Other major MWC announcements included SAP's announcement of SAP Leonardo Internet of Things (IoT) capabilities to help drive digital transformation for the industrial IoT. The company also announced an extension of its partnership with Microsoft for IoT interoperability that aims to deliver a solution that simplifies the collection and ingestion of data and streams it into business applications such as SAP S/4HANA.
SAP also showcased demos from its partnership with Apple, announced three years ago
, as part of an effort to open iOS to a wider audience of developers and enterprises. They included the SAP Digital Supply Chain with iOS, an end-to-end scenario featuring SAP Leonardo and Apple on-device technologies for managing business processes from design to manufacturing, sourcing, maintenance and
VMware announced new communication service provider partnerships for Workspace ONE
, its digital workspace and unified endpoint management platform. They include Samsung SDS, which will offer Workspace ONE to its enterprise customers as a VMware global systems integrator and systems outsourcer partner, providing them with a single platform for unified endpoint management, digital workspace security and
end-user experience; the companies also announced future collaboration in verticals – including government, public sector, finance, healthcare and retail – and emerging technology categories – including blockchain, IoT and 5G. Another new partner is Deutsche Telekom, which will offer a new service for large customers based on the Workspace ONE platform through its subsidiary T-Systems.
Reality Check: 5G is Finally Here, but Still in Early Stages
Key announcements at MWC 2019 signaled the imminent arrival of 5G, with network equipment vendors rolling out their first deployments and device manufacturers bringing to market the first 5G devices later this year. Central to their message is the potential that 5G holds for the enterprise and the opportunity this represents for network operators. Vendors contend that 5G will have a significant impact on workforce productivity. Because of its faster download speeds and lower latency, they claim it will transform 5G handsets into productivity platforms with processing power previously only available on PCs.

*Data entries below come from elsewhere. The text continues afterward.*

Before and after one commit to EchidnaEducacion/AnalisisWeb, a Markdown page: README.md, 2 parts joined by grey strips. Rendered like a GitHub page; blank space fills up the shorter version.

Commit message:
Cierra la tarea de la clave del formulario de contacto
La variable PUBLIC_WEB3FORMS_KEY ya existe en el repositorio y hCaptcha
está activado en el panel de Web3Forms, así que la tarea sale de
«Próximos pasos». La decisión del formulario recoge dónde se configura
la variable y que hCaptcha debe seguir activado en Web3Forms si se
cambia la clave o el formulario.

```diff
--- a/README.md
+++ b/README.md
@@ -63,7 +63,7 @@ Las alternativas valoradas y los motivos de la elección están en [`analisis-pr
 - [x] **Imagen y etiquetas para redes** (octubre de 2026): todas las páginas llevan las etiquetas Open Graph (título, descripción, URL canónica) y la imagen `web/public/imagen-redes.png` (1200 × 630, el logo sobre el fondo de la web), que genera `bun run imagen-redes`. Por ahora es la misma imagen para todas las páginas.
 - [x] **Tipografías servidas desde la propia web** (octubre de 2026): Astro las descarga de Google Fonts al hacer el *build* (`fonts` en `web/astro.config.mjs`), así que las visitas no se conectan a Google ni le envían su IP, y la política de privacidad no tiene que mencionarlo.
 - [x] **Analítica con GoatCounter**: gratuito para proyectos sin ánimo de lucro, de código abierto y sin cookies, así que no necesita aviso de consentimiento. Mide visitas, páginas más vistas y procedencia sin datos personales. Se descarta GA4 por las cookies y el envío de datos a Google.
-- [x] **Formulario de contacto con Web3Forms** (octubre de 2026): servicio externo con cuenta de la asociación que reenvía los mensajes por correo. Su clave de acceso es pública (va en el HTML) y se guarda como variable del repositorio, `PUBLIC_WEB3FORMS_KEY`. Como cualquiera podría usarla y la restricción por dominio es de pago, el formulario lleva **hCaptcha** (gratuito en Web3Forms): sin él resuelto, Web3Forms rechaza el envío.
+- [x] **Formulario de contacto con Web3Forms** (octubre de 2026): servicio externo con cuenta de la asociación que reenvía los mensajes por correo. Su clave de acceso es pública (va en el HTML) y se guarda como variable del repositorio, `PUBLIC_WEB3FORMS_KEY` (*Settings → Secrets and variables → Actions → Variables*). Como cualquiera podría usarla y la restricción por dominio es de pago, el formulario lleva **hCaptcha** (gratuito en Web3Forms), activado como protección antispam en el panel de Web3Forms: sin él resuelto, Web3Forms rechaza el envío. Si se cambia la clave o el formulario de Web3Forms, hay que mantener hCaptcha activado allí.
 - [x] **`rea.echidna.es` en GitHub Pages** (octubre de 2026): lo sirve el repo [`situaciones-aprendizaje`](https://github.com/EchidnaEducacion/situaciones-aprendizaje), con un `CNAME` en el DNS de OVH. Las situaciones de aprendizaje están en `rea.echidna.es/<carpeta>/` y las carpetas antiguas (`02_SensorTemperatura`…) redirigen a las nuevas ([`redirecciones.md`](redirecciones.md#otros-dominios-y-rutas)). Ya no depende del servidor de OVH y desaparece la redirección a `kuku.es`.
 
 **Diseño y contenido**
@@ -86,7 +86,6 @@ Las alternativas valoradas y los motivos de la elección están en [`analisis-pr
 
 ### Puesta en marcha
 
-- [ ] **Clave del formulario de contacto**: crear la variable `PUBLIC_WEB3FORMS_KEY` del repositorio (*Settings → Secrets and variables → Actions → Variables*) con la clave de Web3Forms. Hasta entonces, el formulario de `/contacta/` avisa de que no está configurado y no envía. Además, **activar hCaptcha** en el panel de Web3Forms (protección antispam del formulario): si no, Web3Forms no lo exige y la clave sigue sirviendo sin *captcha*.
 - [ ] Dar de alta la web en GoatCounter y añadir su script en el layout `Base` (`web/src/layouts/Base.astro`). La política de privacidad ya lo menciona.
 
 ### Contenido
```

Carriers are investing to build out 5G networks and expect initial coverage will be available by the end of this year, but it will take a few years for 5G coverage to be nearly as ubiquitous as LTE. Another limitation for wide adoption is pricing, which is significantly higher for 5G devices than 4G. Furthermore, the first 5G devices will use first-generation chips and antennas, which cannot access all the bands and, therefore, will be tied to a specific carrier. Although foldable phones open up interesting possibilities, we have yet to see how mobile applications will take advantage of innovations in the form factor. Even though 5G and foldable phones will be available later this year, 5G is still in the early stages. It will take a few years for these technologies to gain wider adoption and, consequently, have a noticeable impact on the enterprise.